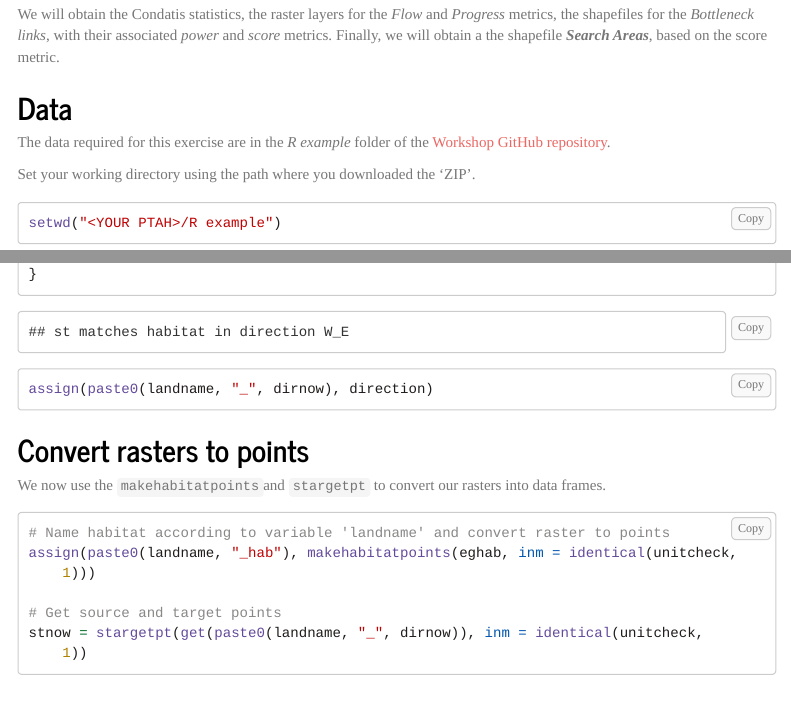
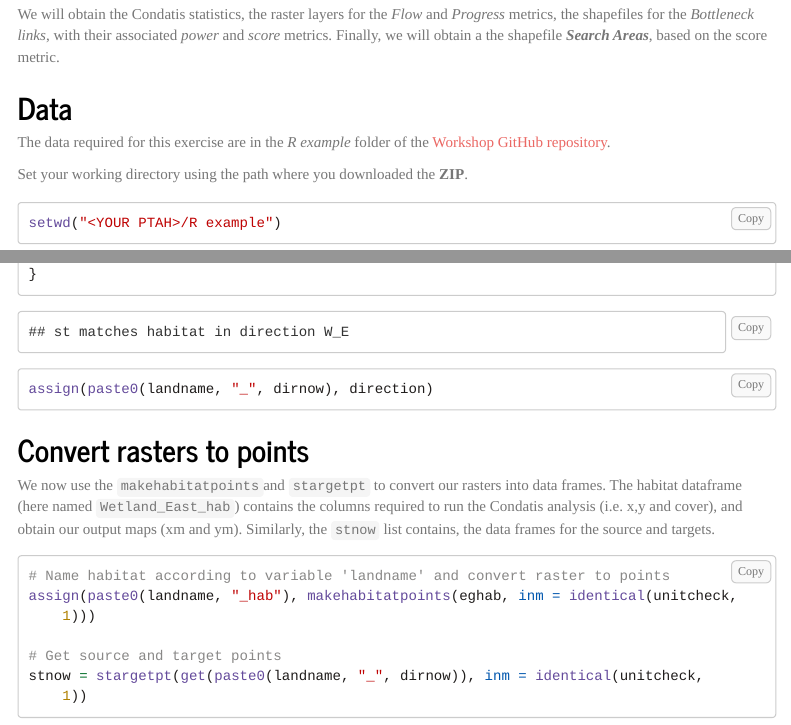
Before and after one commit to condatis/Ctraining_inR_25, an R Markdown document (R Example/Workflow.Rmd): the page in a window 1100 px wide, from 200 px down, and a second part further down, joined at a grey line. The pictures show the output file R Example/Workflow.html that the author committed with the source, opened offline; menus at the side of the page are left out; long lines of code are wrapped.

Commit message:
Convert to points section improved

````diff
--- a/R Example/Workflow.Rmd
+++ b/R Example/Workflow.Rmd
@@ -36,7 +36,7 @@ We will obtain the Condatis statistics, the raster layers for the _Flow_ and _Pr
 
 The data required for this exercise are in the *R example* folder of the [Workshop GitHub repository](https://github.com/condatis/Ctraining_inR_25/tree/main).
 
-Set your working directory using the path where you downloaded the 'ZIP'.
+Set your working directory using the path where you downloaded the **ZIP**.
 
 ```{r path, eval=FALSE}
 
@@ -142,7 +142,7 @@ matches = TRUE
 
 ## Convert rasters to points
 
-We now use the `makehabitatpoints`and `stargetpt` to convert our rasters into data frames.
+We now use the `makehabitatpoints`and `stargetpt` to convert our rasters into data frames.  The habitat dataframe (here named `Wetland_East_hab`) contains the columns required to run the Condatis analysis (i.e. x,y and cover), and obtain our output maps (xm and ym). Similarly, the `stnow` list contains, the data frames for the source and targets.
 
 ```{r happt, eval=FALSE}
 
````
Also changed, not shown: R Example/Workflow.html, R Example/Workflow.Rmd (2 more changed lines).
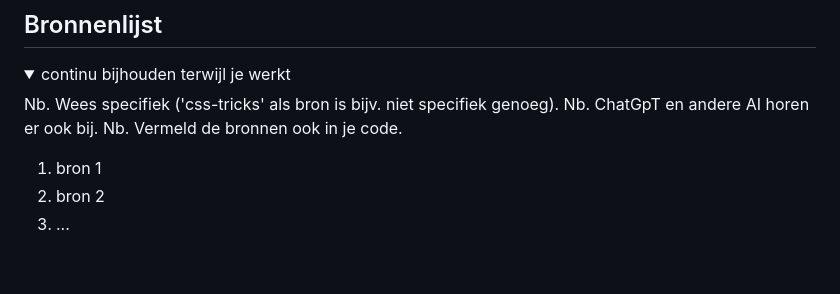
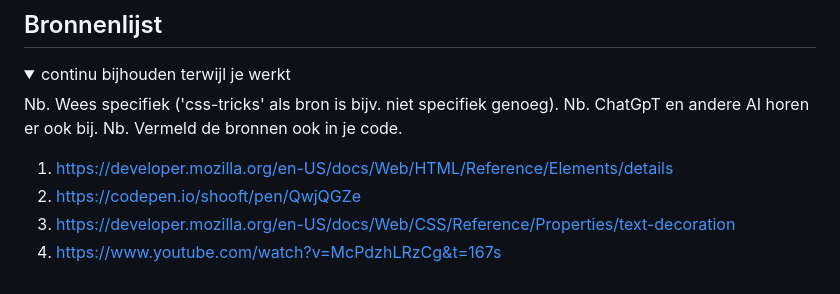
Before and after one commit to JegorMlokit/Fvd, a Markdown page: README.md, the part around the change. Rendered like a GitHub page.

```diff
--- a/README.md
+++ b/README.md
@@ -232,8 +232,10 @@ Ik weet voor het eindegesprek dat ik nog veel te weinig heb, om een voldoende te
   Nb. ChatGpT en andere AI horen er ook bij.
   Nb. Vermeld de bronnen ook in je code.
 
-  1. bron 1
-  2. bron 2
-  3. ...
+  1. https://developer.mozilla.org/en-US/docs/Web/HTML/Reference/Elements/details
+  2. https://codepen.io/shooft/pen/QwjQGZe
+  3. https://developer.mozilla.org/en-US/docs/Web/CSS/Reference/Properties/text-decoration
+  4. https://www.youtube.com/watch?v=McPdzhLRzCg&t=167s
+
 
 </details>
```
------------------------------------
Reproduce the data above in full, exactly as it is, with the pictures left out.

OUTPUT FOR THIS EXERCISE =>
Before and after one commit to condatis/Ctraining_inR_25, an R Markdown document (R Example/Workflow.Rmd): the page in a window 1100 px wide, from 200 px down, and a second part further down, joined at a grey line. The pictures show the output file R Example/Workflow.html that the author committed with the source, opened offline; menus at the side of the page are left out; long lines of code are wrapped.

Commit message:
Convert to points section improved

````diff
--- a/R Example/Workflow.Rmd
+++ b/R Example/Workflow.Rmd
@@ -36,7 +36,7 @@ We will obtain the Condatis statistics, the raster layers for the _Flow_ and _Pr
 
 The data required for this exercise are in the *R example* folder of the [Workshop GitHub repository](https://github.com/condatis/Ctraining_inR_25/tree/main).
 
-Set your working directory using the path where you downloaded the 'ZIP'.
+Set your working directory using the path where you downloaded the **ZIP**.
 
 ```{r path, eval=FALSE}
 
@@ -142,7 +142,7 @@ matches = TRUE
 
 ## Convert rasters to points
 
-We now use the `makehabitatpoints`and `stargetpt` to convert our rasters into data frames.
+We now use the `makehabitatpoints`and `stargetpt` to convert our rasters into data frames.  The habitat dataframe (here named `Wetland_East_hab`) contains the columns required to run the Condatis analysis (i.e. x,y and cover), and obtain our output maps (xm and ym). Similarly, the `stnow` list contains, the data frames for the source and targets.
 
 ```{r happt, eval=FALSE}
 
````
Also changed, not shown: R Example/Workflow.html, R Example/Workflow.Rmd (2 more changed lines).
Before and after one commit to JegorMlokit/Fvd, a Markdown page: README.md, the part around the change. Rendered like a GitHub page.

```diff
--- a/README.md
+++ b/README.md
@@ -232,8 +232,10 @@ Ik weet voor het eindegesprek dat ik nog veel te weinig heb, om een voldoende te
   Nb. ChatGpT en andere AI horen er ook bij.
   Nb. Vermeld de bronnen ook in je code.
 
-  1. bron 1
-  2. bron 2
-  3. ...
+  1. https://developer.mozilla.org/en-US/docs/Web/HTML/Reference/Elements/details
+  2. https://codepen.io/shooft/pen/QwjQGZe
+  3. https://developer.mozilla.org/en-US/docs/Web/CSS/Reference/Properties/text-decoration
+  4. https://www.youtube.com/watch?v=McPdzhLRzCg&t=167s
+
 
 </details>
```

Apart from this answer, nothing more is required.